We talked a few weeks ago about how to return to your workouts after a pause, and we promised then to share some tips about how to avoid letting changes in schedule or location cause you to pause in the first place. Now that we’re firmly into the season when travel plans, visitors from out of town, and even children home from school can change the times and places available to us for our fitness routine, it’s a good time to think about how to keep these good things of life from being disruptions to our commitment to personal fitness.
We Change Our View
The first tip – in fact, the first two or three tips – stem from looking at our fitness program more as a commitment and less as a routine. Regularity and consistency play a huge part in achieving our personal fitness goals and enjoying the journey as we do. Yet too much reliance on routine can, in effect, “teach” our muscles how to avoid being challenges. The benefits of varying exercise for a particular muscle group are well settled, and “surprising” the muscle now and then is a great tool for building strength and stamina.
So, why not think of a change in schedule or locale as just an excellent reason to substitute a new exercise – focusing creatively and resourcefully on what you can do here and now, rather than what you’re missing.
When in Rome

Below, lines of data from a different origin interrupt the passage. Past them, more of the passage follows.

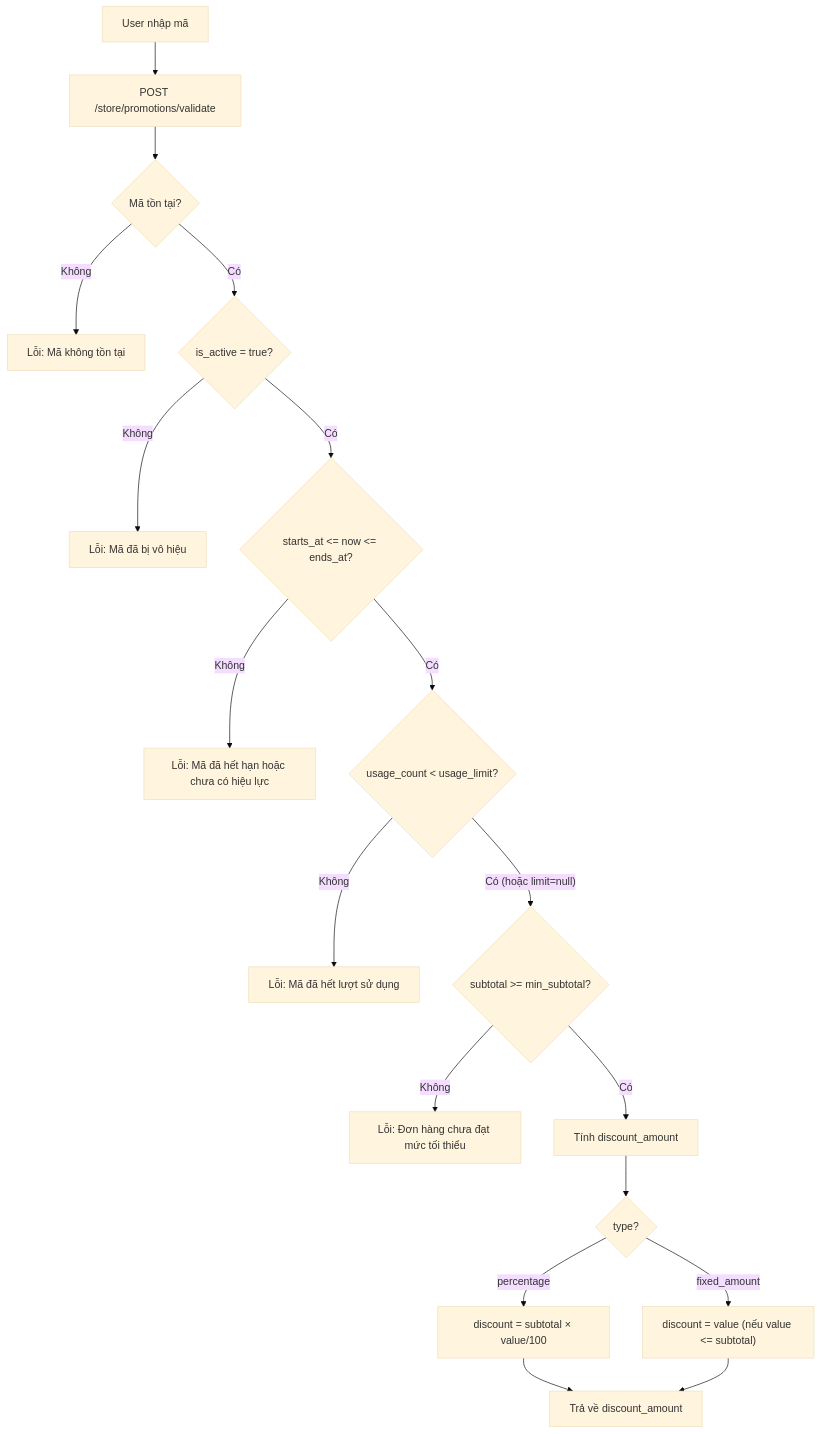
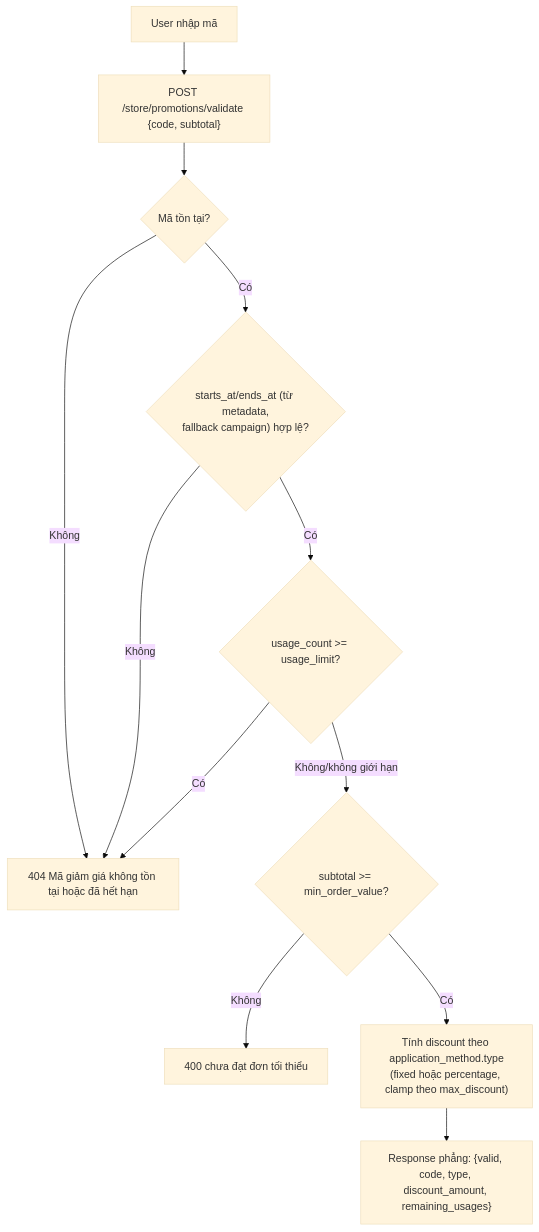
The second of 3 diagrams in docs/06-marketing/README.md (pathust/mong.fruitboxz), drawn with Mermaid (base theme) before and after one commit. The commit also changed other lines of this file, not shown here.

````diff
--- a/docs/06-marketing/README.md
+++ b/docs/06-marketing/README.md
@@ -80,20 +63,14 @@
 ```mermaid
 flowchart TD
-    A[User nhập mã] --> B[POST /store/promotions/validate]
+    A[User nhập mã] --> B["POST /store/promotions/validate {code, subtotal}"]
     B --> C{Mã tồn tại?}
-    C -- Không --> D["Lỗi: Mã không tồn tại"]
-    C -- Có --> E{is_active = true?}
-    E -- Không --> F["Lỗi: Mã đã bị vô hiệu"]
-    E -- Có --> G{starts_at <= now <= ends_at?}
-    G -- Không --> H["Lỗi: Mã đã hết hạn hoặc chưa có hiệu lực"]
-    G -- Có --> I{usage_count < usage_limit?}
-    I -- Không --> J["Lỗi: Mã đã hết lượt sử dụng"]
-    I -- Có (hoặc limit=null) --> K{subtotal >= min_subtotal?}
-    K -- Không --> L["Lỗi: Đơn hàng chưa đạt mức tối thiểu"]
-    K -- Có --> M[Tính discount_amount]
-    M --> N{type?}
-    N -- percentage --> O["discount = subtotal × value/100"]
-    N -- fixed_amount --> P["discount = value (nếu value <= subtotal)"]
-    O --> Q[Trả về discount_amount]
-    P --> Q
+    C -- Không --> D["404 Mã giảm giá không tồn tại hoặc đã hết hạn"]
+    C -- Có --> E{"starts_at/ends_at (từ metadata,\nfallback campaign) hợp lệ?"}
+    E -- Không --> D
+    E -- Có --> F{usage_count >= usage_limit?}
+    F -- Có --> D
+    F -- Không/không giới hạn --> G{subtotal >= min_order_value?}
+    G -- Không --> H["400 chưa đạt đơn tối thiểu"]
+    G -- Có --> I["Tính discount theo application_method.type\n(fixed hoặc percentage, clamp theo max_discount)"]
+    I --> J["Response phẳng: {valid, code, type, discount_amount, remaining_usages}"]
 ```
````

To paraphrase the great cliché of adaptability, “When in Rome, do laps around the Colosseum.” When the internal voice tries to grumble about not being where your favorite running route is located or where your favorite gym is laid out with familiar equipment, look on a change of locale as an invitation to vary the routine – and welcome it.
We know folks who traveled an awful lot on business and who tell us the hardest thing about continuing to run was learning to run to the clock rather than to known distances over known landmarks. Others, just as many in fact, said it always felt natural to run for time rather than distance. Just another testimony for how it’s all in our heads.
When it’s Not Your Favorite
There’s no doubt about it, whether we admit it or not, weight trainers have favorite machines; even free-weight enthusiasts miss their accustomed racks – and their usual workout buddies. Visiting at another gym can feel like writing with your other hand for a few minutes, but people who decide to just go with it find that the strangeness wears off right away.
What about visiting at the home of relatives, where it’s awkward to take the time to seek out the visitors’ privileges at a gym? When we’re looking at our personal fitness as a commitment rather than a routine, we find there is always a way. That nearby park might have a few surprises. Park departments all over the nation have been installing fitness zones; equipment for resistance exercise, cardio, and flexibility, and designed for teenagers and above, to be simple and all-weather sturdy.
Snubbing the Inner Snob
The fitness exercises that were designed into your personal program have every good reason be worth your loyalty. Yet we encourage clients to fight back against that inner snob that whispers, “If it’s different, it can’t be as good.” That’s certainly one way to look at it, especially when your program is carefully and personally designed. Thinking instead of time away as being an episode rather than a disruption, you’ll be surprised how much you know that enables you to improvise with what’s available.